Legal services worth the investment

Legal services are often regarded as a grudge purchase; however, it ensures that consulting engineers and mining houses save money in the long term.

“When consulting engineers are preparing bids for projects on behalf of mining companies, it becomes difficult to justify the cost of legal services,” says specialised law firm LNP Attorneys CE and director Nikita Lalla.

She notes that attorneys need to build a trust relationship with their clients, whereas consulting engineers often have longstanding relationships with mining houses, which take precedence.

An additional challenge is helping potential clients see the benefit of the services legal experts provide. Legal experts can play an essential role as part of a multidisciplinary team in ensuring the success of the projects they work on.

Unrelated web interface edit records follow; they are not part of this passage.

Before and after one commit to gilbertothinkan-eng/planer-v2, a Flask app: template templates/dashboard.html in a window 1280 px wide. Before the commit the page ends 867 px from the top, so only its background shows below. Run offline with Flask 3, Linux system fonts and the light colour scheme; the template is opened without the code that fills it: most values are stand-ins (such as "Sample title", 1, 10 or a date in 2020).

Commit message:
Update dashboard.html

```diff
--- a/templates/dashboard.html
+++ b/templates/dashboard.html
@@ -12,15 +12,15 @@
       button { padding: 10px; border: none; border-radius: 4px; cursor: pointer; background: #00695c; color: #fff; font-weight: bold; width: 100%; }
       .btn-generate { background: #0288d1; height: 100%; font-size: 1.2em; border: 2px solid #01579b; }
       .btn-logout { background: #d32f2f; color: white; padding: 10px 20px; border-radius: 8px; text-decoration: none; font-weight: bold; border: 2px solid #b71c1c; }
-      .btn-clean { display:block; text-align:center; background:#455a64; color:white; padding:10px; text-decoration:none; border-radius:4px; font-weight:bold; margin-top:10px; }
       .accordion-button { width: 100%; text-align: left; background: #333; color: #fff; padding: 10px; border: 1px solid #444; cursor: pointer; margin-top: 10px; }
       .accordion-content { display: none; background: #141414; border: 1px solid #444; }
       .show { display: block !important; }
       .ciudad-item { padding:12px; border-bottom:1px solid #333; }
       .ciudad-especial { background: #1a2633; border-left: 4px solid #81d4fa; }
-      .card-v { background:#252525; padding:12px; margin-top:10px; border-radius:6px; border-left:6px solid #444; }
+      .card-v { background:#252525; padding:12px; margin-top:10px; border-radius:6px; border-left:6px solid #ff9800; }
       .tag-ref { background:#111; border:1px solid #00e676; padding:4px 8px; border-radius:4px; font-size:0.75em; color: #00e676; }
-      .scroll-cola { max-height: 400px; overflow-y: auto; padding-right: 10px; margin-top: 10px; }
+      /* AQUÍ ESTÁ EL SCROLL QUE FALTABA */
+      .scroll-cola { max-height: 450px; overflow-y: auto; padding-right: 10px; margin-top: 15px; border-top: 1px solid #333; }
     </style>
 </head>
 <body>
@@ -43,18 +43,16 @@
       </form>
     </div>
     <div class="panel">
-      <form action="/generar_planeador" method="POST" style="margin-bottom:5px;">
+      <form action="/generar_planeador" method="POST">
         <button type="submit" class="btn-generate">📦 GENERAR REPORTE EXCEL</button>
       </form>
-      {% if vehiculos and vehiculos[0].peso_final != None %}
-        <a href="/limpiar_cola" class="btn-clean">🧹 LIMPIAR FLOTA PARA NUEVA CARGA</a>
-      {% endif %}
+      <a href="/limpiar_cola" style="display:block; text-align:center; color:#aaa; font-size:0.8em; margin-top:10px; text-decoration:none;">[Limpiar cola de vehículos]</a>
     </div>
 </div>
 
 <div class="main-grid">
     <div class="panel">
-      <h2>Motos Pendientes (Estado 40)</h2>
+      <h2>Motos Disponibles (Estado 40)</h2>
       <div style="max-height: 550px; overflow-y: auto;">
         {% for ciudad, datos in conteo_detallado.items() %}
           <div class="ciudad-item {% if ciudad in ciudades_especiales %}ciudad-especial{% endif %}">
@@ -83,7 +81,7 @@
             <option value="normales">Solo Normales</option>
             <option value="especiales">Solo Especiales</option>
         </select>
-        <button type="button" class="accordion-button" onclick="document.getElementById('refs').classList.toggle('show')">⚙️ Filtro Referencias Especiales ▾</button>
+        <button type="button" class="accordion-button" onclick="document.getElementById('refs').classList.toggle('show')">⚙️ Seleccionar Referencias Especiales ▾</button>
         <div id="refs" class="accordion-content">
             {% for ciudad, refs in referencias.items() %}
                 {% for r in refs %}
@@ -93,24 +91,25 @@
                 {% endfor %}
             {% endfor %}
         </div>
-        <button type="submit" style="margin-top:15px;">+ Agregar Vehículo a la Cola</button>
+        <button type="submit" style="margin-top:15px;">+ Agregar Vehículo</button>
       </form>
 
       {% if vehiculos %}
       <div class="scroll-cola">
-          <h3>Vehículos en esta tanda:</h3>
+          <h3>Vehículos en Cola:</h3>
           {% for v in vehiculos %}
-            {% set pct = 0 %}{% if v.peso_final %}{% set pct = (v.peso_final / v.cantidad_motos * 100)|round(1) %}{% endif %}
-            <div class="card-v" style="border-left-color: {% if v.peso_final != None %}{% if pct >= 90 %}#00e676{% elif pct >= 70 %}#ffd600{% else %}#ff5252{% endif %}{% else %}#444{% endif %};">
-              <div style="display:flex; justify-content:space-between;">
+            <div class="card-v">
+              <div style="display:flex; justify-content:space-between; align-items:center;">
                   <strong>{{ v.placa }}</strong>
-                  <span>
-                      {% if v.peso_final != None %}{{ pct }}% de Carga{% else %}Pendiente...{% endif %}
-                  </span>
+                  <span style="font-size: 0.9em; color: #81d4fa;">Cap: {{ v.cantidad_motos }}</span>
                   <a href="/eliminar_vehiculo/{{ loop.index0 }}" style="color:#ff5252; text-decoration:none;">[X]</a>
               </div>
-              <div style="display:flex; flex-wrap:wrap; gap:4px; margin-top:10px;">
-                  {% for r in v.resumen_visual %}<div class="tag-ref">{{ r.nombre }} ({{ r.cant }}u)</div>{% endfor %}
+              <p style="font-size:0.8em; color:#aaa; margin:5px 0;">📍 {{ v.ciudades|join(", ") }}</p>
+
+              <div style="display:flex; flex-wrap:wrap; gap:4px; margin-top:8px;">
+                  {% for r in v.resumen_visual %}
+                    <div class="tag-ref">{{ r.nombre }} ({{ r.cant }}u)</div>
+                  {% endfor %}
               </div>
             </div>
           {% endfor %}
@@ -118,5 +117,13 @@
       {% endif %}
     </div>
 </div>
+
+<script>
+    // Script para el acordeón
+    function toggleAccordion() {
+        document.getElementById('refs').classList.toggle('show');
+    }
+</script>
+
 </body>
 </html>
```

“The need for a multidisciplinary approach needs to be advocated. It’s difficult to say to a client that R100 000 and more should be spent on a multidisciplinary team when the client’s imperative is to get the contract off the ground,” says Lalla.

She notes that not enough time is spent on the first phase of the procurement, which includes choosing the best procurement methodology, preparing the scope of work, and ensuring that the contract is the appropriate scope of work when preparing a request for quote (RFQ).

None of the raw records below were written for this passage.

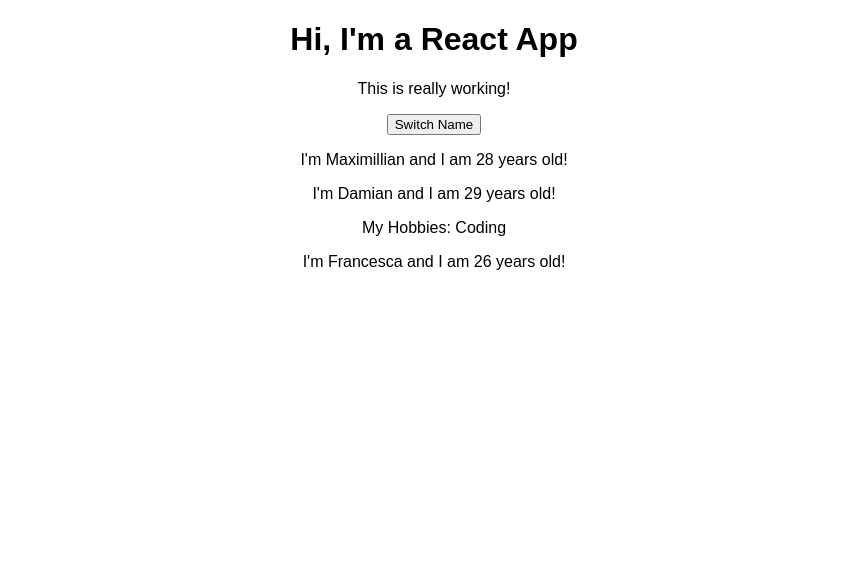
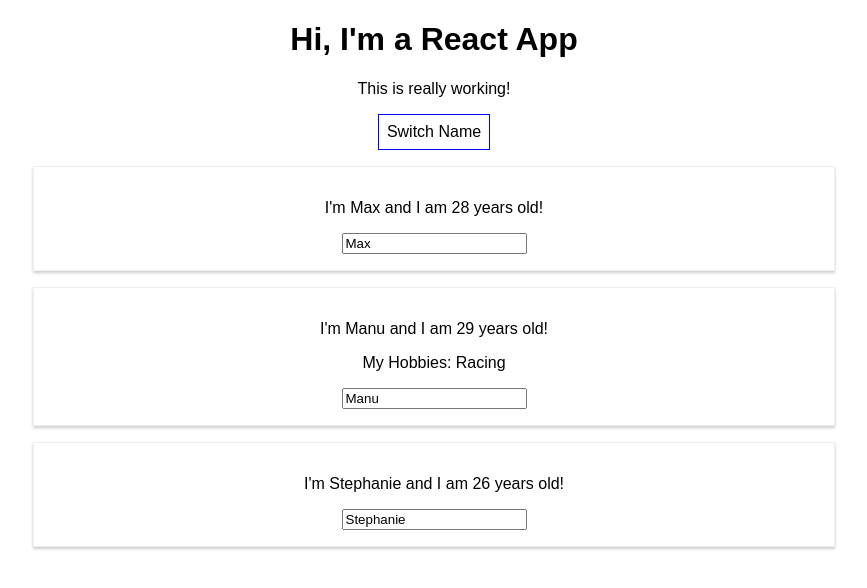
Before and after one commit to damiandevega/reactjs, a React (Create React App) app: page / in a window 1280 px wide. Both pictures are taken after a click on the button "Switch Name". Shown: the top 588 px of the page, without its empty margins (206-1073 px from the left). Built offline with nearby package versions, Linux system fonts and the light colour scheme.

Commit message:
adding conditional rendering

```diff
--- a/src/App.js
+++ b/src/App.js
@@ -5,33 +5,73 @@
 class App extends Component {
   state = {
     persons: [
-      { name: 'Damian', age: 29 },
       { name: 'Max', age: 28 },
+      { name: 'Manu', age: 29 },
       { name: 'Stephanie', age: 26 }
-    ]
+    ],
+    otherState: 'some other value',
+    showPersons: false
   }
 
-  switchNameHandler = () => {
-    this.setState({
+  switchNameHandler = (newName) => {
+    // console.log('Was clicked!');
+    // DON'T DO THIS: this.state.persons[0].name = 'Maximilian';
+    this.setState( {
       persons: [
-        { name: 'Maximillian', age: 28 },
-        { name: 'Damian', age: 29},
-        { name: 'Francesca', age: 26 }
+        { name: newName, age: 28 },
+        { name: 'Manu', age: 29 },
+        { name: 'Stephanie', age: 27 }
       ]
-    })
+    } )
   }
 
-  render() {
+  nameChangedHandler = (event) => {
+    this.setState( {
+      persons: [
+        { name: 'Max', age: 28 },
+        { name: event.target.value, age: 29 },
+        { name: 'Stephanie', age: 26 }
+      ]
+    } )
+  }
+
+  togglePersonsHandler = () => {
+    const doesShow = this.state.showPersons;
+    this.setState({ showPersons: !doesShow });
+  }
+
+  render () {
+    const style = {
+      backgroundColor: 'white',
+      font: 'inherit',
+      border: '1px solid blue',
+      padding: '8px',
+      cursor: 'pointer'
+    };
+
     return (
       <div className="App">
         <h1>Hi, I'm a React App</h1>
         <p>This is really working!</p>
-        <button onClick={this.switchNameHandler}>Switch Name</button>
-        <Person name={this.state.persons[0].name} age={this.state.persons[0].age} />
-        <Person name={this.state.persons[1].name} age={this.state.persons[1].age}>My Hobbies: Coding</Person>
-        <Person name={this.state.persons[2].name} age={this.state.persons[2].age} />
+        <button style={style} onClick={this.togglePersonsHandler}>Switch Name</button>
+        {this.state.showPersons && (
+          <div>
+            <Person
+              name={this.state.persons[0].name}
+              age={this.state.persons[0].age} />
+            <Person
+              name={this.state.persons[1].name}
+              age={this.state.persons[1].age}
+              click={this.switchNameHandler.bind(this, 'Max!')}
+              changed={this.nameChangedHandler} >My Hobbies: Racing</Person>
+            <Person
+              name={this.state.persons[2].name}
+              age={this.state.persons[2].age} />
+          </div>
+        )}
       </div>
     );
+    // return React.createElement('div', {className: 'App'}, React.createElement('h1', null, 'Does this work now?'));
   }
 }
 
--- /dev/null
+++ b/src/Person/Person.css
@@ -0,0 +1,8 @@
+.Person {
+  width: 60%;
+  margin: 16px auto;
+  border: 1px solid #eee;
+  box-shadow: 0 2px 3px #ccc;
+  padding: 16px;
+  text-align: center;
+}
--- a/src/Person/Person.js
+++ b/src/Person/Person.js
@@ -1,10 +1,13 @@
 import React from 'react';
+
+import './Person.css';
 
 const person = (props) => {
   return (
-    <div>
-      <p>I'm {props.name} and I am {props.age} years old!</p>
+    <div className="Person">
+      <p onClick={props.click}>I'm {props.name} and I am {props.age} years old!</p>
       <p>{props.children}</p>
+      <input type="text" onChange={props.changed} value={props.name} />
     </div>
   );
 };
```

“The contract, particularly if the language used is not clear or stringent enough in terms of protecting the client’s rights, can result in a cession of various rights and an increase in the types of claims that could be made against the client,” says Lalla.

She cites previous cases that she has worked on where the consequences of attorneys not being consulted from the outset were the cession of intellectual property rights or claims for delays.

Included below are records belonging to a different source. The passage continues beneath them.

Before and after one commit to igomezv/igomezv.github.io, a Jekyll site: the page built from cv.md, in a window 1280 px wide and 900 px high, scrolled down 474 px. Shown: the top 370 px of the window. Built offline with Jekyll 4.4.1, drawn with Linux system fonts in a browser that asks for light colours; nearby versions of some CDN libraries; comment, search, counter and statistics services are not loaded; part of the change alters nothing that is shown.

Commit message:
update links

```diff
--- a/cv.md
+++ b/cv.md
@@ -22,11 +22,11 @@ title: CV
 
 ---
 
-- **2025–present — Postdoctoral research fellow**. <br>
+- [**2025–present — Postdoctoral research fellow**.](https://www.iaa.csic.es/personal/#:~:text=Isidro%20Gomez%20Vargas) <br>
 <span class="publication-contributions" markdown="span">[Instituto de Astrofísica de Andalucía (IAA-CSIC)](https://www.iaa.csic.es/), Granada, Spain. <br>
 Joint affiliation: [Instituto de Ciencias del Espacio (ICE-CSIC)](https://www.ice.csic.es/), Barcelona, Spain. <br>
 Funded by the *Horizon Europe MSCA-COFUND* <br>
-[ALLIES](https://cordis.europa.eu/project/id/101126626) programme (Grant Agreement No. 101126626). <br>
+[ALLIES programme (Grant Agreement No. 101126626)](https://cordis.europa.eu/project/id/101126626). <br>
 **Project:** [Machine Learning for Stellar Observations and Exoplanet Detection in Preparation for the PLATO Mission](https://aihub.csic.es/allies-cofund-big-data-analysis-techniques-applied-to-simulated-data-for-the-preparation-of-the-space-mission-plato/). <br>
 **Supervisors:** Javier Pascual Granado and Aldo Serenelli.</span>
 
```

Lalla explains that contracts need to have a legal and a technical spot check, to ensure that both the contract and the client’s requirements are “cohesively melded”.

“Sometimes contractors request the insertion of their own documents and clauses, while the employer is unaware of the consequential implications thereof,” says Lalla.

However, these problems can be mitigated if the consulting engineer and/or mining company ensures that specialist legal advice is part of the process from the start of the procurement process.

The attorney can then evaluate the risk factors, possible mitigation factors and regulatory issues, especially in cross-border transactions. LNP Attorneys can provide assistance with such aspects ­– from the issuing of an RFQ to the project close.